GIVEN DATA —
▬▬▬▬▬▬▬▬▬▬

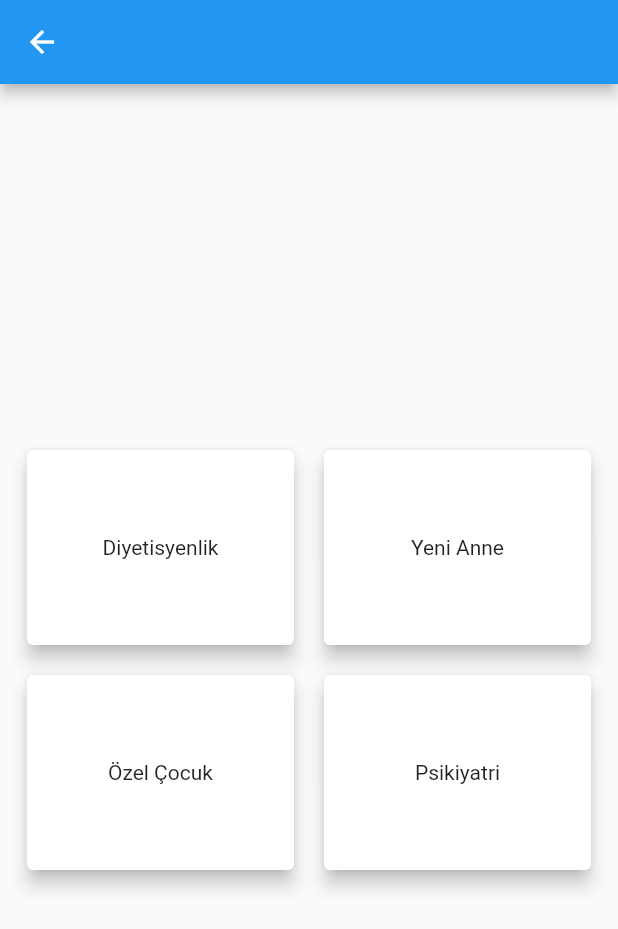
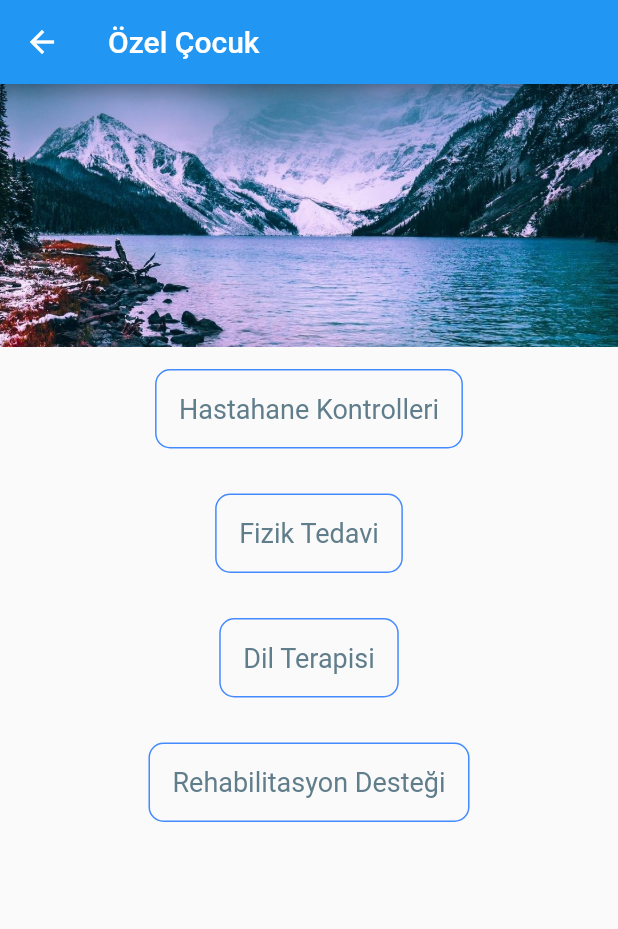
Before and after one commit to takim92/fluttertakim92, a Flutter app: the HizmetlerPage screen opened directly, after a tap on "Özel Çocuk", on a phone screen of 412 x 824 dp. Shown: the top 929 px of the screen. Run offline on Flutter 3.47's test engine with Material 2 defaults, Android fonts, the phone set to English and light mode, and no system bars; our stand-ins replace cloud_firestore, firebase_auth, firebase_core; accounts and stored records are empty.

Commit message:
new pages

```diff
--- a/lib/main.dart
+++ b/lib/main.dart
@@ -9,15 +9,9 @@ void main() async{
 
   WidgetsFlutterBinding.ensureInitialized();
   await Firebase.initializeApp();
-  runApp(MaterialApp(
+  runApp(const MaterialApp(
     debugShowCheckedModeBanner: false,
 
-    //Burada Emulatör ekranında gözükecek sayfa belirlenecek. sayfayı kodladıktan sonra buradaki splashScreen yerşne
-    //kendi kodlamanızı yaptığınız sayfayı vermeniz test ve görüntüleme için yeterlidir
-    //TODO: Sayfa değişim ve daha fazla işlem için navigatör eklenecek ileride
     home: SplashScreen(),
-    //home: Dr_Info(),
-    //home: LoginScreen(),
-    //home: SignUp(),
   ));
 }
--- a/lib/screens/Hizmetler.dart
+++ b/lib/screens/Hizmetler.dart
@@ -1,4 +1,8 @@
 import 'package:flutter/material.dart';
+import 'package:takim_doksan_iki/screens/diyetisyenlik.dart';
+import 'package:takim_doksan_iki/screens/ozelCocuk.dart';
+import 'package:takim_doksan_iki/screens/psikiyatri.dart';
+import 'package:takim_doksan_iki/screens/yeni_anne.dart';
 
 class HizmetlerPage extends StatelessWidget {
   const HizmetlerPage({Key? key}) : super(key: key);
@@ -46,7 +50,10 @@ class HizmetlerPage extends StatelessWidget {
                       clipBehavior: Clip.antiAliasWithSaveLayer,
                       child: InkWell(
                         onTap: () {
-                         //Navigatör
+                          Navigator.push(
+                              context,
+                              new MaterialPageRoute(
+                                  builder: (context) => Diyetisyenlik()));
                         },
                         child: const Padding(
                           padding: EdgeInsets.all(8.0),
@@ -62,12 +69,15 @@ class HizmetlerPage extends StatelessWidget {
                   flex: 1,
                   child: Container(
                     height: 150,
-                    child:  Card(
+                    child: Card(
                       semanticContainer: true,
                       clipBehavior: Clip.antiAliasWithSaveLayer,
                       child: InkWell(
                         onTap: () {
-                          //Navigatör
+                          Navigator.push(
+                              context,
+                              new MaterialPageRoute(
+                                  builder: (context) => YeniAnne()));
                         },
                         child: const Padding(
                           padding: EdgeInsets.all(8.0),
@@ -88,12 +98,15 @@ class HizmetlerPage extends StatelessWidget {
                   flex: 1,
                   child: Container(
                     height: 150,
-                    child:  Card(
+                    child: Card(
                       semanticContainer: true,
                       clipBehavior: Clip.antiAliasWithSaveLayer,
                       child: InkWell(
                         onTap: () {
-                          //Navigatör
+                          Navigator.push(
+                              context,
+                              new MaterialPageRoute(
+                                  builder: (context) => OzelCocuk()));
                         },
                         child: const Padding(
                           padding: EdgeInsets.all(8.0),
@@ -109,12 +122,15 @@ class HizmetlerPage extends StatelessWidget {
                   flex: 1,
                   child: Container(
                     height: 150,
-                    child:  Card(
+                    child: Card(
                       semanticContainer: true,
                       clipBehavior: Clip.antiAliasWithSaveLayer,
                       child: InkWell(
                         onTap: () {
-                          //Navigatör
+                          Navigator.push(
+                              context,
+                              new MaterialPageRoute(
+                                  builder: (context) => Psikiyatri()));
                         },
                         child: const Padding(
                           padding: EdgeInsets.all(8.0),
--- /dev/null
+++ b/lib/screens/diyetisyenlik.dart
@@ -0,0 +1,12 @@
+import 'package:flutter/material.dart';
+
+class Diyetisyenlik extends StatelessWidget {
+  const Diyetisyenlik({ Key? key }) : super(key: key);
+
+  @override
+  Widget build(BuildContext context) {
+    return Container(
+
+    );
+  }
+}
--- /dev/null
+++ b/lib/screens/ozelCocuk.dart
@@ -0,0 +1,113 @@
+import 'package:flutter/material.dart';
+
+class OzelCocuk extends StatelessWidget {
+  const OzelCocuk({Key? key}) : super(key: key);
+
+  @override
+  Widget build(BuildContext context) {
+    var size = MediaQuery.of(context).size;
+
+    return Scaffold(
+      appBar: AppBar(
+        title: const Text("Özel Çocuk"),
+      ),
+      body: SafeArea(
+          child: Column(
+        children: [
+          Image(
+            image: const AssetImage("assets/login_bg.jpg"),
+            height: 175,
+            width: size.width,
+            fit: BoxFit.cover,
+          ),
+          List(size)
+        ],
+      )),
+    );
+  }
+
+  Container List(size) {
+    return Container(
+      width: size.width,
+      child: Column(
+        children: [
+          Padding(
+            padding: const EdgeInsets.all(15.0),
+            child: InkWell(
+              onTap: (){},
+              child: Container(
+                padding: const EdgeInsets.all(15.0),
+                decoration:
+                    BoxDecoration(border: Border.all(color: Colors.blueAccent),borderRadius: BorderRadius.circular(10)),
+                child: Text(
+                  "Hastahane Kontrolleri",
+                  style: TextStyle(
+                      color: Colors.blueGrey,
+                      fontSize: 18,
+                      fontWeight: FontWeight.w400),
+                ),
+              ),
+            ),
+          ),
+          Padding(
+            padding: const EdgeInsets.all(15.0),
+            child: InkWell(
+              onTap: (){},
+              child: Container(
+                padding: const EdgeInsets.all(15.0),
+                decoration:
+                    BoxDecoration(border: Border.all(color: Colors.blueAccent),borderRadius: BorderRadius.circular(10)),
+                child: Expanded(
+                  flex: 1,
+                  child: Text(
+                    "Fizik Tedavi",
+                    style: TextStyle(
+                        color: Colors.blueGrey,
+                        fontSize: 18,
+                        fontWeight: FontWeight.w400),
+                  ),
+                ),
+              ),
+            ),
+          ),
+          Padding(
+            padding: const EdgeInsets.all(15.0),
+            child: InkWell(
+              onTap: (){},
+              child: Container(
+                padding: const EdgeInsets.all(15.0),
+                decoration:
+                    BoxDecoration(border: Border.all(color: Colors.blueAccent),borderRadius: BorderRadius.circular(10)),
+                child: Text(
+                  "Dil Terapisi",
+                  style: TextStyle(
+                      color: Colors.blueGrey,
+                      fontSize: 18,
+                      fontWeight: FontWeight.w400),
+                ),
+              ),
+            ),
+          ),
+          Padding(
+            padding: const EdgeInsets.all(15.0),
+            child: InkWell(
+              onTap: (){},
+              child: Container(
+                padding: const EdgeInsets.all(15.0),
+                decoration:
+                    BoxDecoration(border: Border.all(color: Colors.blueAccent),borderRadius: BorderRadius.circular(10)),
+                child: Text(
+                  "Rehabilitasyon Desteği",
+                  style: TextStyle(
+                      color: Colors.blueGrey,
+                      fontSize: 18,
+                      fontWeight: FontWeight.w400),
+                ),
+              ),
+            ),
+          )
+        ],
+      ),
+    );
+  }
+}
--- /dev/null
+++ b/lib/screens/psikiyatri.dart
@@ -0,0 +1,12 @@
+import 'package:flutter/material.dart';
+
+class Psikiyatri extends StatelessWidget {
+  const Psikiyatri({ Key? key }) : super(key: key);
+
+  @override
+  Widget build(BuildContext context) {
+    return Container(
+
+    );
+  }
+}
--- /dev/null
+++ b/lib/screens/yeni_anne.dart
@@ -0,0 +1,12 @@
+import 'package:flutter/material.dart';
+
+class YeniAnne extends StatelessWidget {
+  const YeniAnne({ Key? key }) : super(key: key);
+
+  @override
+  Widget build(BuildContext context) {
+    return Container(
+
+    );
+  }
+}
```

▬▬▬▬▬▬▬▬▬▬

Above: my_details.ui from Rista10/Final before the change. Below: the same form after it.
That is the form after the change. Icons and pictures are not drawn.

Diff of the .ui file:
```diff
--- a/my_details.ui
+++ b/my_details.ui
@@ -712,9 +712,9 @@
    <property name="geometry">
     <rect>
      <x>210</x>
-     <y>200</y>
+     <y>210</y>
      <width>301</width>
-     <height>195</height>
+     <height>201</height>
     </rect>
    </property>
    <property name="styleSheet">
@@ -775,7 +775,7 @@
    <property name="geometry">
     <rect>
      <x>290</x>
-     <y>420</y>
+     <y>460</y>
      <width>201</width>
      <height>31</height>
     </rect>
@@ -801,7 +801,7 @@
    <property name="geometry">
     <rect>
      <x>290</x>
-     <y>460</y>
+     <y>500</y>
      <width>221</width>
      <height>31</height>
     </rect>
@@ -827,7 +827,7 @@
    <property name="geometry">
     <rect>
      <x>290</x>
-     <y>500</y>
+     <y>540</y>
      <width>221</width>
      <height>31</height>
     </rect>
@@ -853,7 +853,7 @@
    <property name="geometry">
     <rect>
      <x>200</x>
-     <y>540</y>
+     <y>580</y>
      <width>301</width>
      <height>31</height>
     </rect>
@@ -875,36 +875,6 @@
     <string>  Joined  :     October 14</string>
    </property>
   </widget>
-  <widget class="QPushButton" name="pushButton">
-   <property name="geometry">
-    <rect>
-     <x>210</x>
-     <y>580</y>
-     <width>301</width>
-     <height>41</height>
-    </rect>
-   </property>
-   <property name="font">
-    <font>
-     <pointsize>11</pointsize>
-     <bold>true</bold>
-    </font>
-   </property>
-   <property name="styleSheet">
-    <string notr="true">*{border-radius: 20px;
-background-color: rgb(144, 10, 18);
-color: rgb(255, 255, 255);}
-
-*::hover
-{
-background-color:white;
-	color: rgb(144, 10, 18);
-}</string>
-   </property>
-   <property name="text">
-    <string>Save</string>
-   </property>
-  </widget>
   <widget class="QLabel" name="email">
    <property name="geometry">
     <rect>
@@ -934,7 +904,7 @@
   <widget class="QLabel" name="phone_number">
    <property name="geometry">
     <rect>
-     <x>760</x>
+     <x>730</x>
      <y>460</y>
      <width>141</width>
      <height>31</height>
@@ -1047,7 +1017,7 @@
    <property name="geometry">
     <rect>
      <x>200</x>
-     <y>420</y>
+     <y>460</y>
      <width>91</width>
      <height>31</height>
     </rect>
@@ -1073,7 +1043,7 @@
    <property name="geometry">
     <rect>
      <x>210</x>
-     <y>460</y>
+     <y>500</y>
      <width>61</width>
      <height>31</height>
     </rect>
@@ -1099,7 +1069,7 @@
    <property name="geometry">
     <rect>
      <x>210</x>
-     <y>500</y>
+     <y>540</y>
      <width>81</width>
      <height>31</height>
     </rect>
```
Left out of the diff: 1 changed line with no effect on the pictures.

▬▬▬▬▬▬▬▬▬▬

Report how many lines in the listing above have the string "HizmetlerPage" in them; write the number only.

OUTPUT BELOW —
7